The man who pays his way

As you probably weren't around in 1961, let me mention that it was a good year for Private Eye (which was born) and numerologists (it being the last year until 8008 that reads the same when turned upside-down). It was also a great year for British travellers: anyone undeterred by the Franco dictatorship could travel to Spain's Costa Brava and stay at the Playa Sol Hotel, which opened 50 years ago this week.

Intriguingly, to reach this splendid three-star today you must revert to the way we travelled. Last weekend, the final flights to Bournemouth, Bristol and Stansted were waved off from the Costa Brava's local airport south of Girona. As Europe's economies decay like autumn leaves, and airlines scythe their schedules to staunch winter losses, the Catalan airport has been disconnected from Britain.

With Ryanair moving its links from the UK to Barcelona's real airport, you will have to find an alternative homage to Catalonia's lovely coast. The best option, beginning next March, involves a flight to Perpignan, across the border in France – just as the early pioneers did.

The old propeller planes landed at the airfield outside France's southernmost city. Package tourists were met by a wheezing old bus and Gauloises-smoking driver for the journey onwards to the Spanish border – where they were met by a demand for 50 pesetas for a visa to a nation out of step with the rest of Europe. The bus link has since been stubbed out along with the Gauloises. But the rail journey is even better, starting as it does at the Centre of the Universe.

Salvador Dalí, who defined this cosmic location to be Perpignan station, might be dismayed by the building work that has swathed his galactic gare in scaffolding. But every southbound train rattles along the Côte Vermeille, the crimson coast as corrugated as Cornwall's.

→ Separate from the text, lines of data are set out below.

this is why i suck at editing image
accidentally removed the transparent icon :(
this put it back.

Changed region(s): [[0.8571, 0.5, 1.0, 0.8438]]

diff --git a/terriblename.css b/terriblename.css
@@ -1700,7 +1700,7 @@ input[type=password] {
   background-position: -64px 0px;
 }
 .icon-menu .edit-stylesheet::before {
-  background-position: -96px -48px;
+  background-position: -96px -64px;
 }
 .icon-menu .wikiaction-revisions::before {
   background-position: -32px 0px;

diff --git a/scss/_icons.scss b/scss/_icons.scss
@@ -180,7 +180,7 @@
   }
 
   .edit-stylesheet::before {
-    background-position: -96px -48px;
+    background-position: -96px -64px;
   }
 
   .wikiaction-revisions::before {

After half-an-hour of watching the tail-end of the Pyrenees tussle beautifully with the Med, you burrow into a mile-long tunnel and arrive at the station serving the fishing village of Portbou. The population last year totalled 1,302, making its vast station all the more surreal – like London St Pancras transplanted to St Ives. A vast canopy shields the platforms from the skies. Imposed between the tracks is a large complex where once immigrations and customs officials inspected would-be visitors to Spain. The Schengen treaty, of course, stripped away frontier controls. Or did it? When I went through last week, Spanish officials insisted politely on checking the papers of each passenger arriving from France before they were allowed into the echoing booking hall and the onward train along the Costa Brava.

I took the Barcelona train only as far as another fishing port, Llanca, where the road to Cadaqués begins. The only bus of the day had long gone. The clientele in the station bar volunteered to solve the problem. As I waited for a taxi they had conjured out of the night, and sipped a €1 glass of rosé, I reflected on Orwell's assertion that, in Spain, "nothing, from a meal to a battle, happens at the appointed time". All the better to savour the joy of a journey through the years.

In the pink: maps that spell out travel dangers

Nineteen sixty-one was also notable for Britain granting independence to Tanganyika (now united with Zanzibar, as Tanzania) and Sierra Leone.

These African states formerly appeared in scarlet on the world map. Today, UK domination is limited to a handful of Imperial offcuts, such as Pitcairn and South Georgia.

Happily, the Foreign Office has found a new use for this evocative shade of red. The FCO has just begun to add maps to its official travel advice – and deploys the colour on which the sun never used to set to signify "no-go" zones.

"After listening to feedback from our users we are adding maps to around 50 of our country travel advice pages," says the FCO. Targets include Kenya, Russia and Turkey. Until now, anyone who consulted the advice on, say, Afghanistan (pictured above) has been confronted by a long list of areas that Brits should never go, or were off-limits to all-but-essential travel.

Today, anyone tempted to follow the Hippie Trail (see related links) need only look at the FCO map at to distinguish between dangerous and very dangerous zones.